### Exercise details
From the listing below, pull out all lines with "framework" in them.

### Dataset records
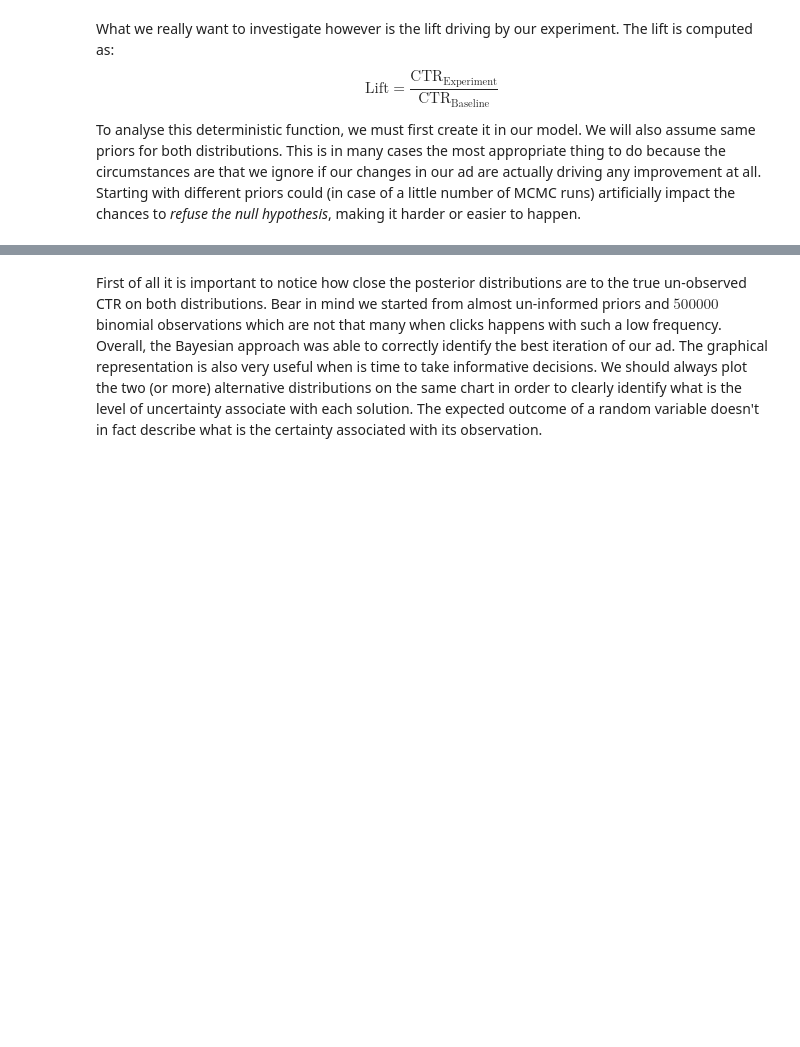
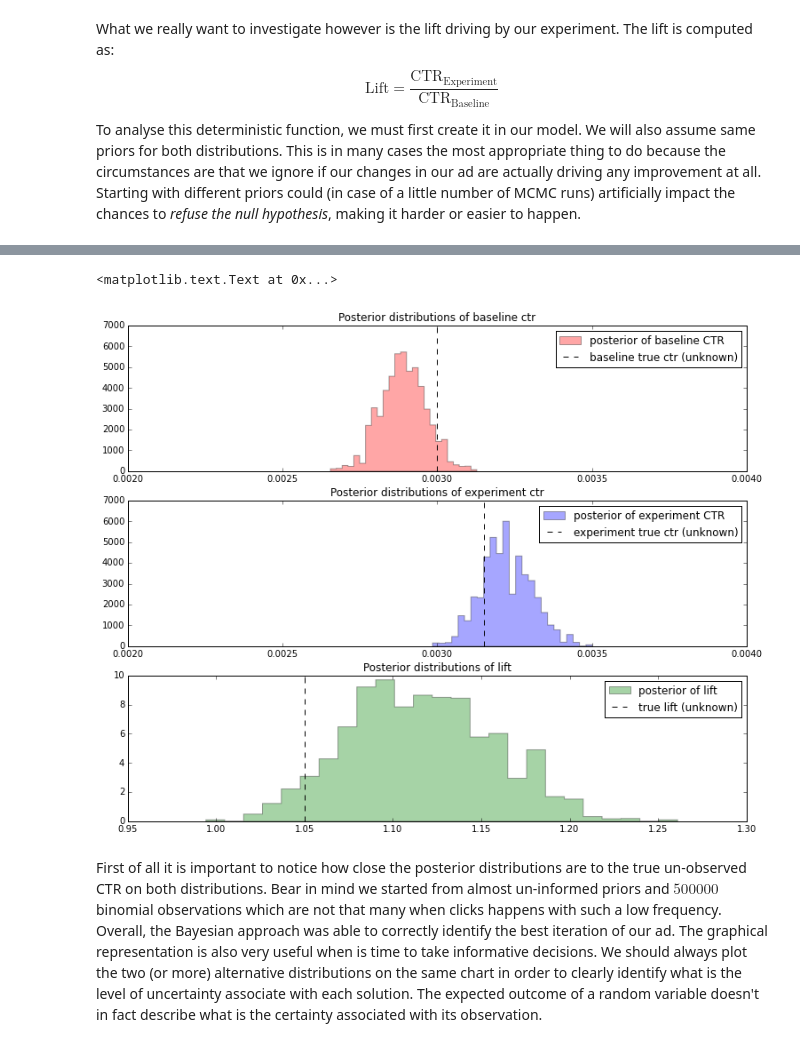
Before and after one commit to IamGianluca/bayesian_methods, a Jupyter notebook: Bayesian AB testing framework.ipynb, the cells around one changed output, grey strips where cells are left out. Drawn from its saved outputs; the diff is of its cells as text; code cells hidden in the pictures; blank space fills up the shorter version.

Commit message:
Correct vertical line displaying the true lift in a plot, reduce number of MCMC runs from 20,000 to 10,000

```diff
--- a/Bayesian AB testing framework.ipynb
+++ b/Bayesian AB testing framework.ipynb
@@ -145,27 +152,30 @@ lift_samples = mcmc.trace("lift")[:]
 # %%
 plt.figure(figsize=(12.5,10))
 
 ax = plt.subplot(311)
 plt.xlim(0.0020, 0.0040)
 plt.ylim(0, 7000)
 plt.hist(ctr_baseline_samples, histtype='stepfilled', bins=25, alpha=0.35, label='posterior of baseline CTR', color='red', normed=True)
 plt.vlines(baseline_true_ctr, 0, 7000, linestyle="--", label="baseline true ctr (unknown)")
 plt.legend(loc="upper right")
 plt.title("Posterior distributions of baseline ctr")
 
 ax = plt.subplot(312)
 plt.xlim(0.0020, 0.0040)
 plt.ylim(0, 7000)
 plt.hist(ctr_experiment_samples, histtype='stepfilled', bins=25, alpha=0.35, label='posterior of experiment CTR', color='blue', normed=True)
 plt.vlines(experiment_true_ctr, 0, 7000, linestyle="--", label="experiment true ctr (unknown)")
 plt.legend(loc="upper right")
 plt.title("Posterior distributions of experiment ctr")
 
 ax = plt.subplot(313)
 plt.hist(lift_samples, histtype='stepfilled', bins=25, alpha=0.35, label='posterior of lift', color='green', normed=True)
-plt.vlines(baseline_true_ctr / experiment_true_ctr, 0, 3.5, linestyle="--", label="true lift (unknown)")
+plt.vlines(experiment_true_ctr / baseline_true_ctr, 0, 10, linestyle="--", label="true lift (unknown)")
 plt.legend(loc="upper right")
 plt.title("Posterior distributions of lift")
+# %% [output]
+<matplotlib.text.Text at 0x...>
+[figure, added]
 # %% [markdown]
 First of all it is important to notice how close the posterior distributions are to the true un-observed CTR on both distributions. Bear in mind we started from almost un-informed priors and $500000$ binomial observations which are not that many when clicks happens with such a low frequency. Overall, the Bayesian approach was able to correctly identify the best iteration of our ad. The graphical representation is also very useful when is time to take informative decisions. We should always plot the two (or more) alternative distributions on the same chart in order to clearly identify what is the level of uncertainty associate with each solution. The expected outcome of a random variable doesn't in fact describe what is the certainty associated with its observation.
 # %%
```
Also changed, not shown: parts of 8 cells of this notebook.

### Task solution
Before and after one commit to IamGianluca/bayesian_methods, a Jupyter notebook: Bayesian AB testing framework.ipynb, the cells around one changed output, grey strips where cells are left out. Drawn from its saved outputs; the diff is of its cells as text; code cells hidden in the pictures; blank space fills up the shorter version.
--- a/Bayesian AB testing framework.ipynb
+++ b/Bayesian AB testing framework.ipynb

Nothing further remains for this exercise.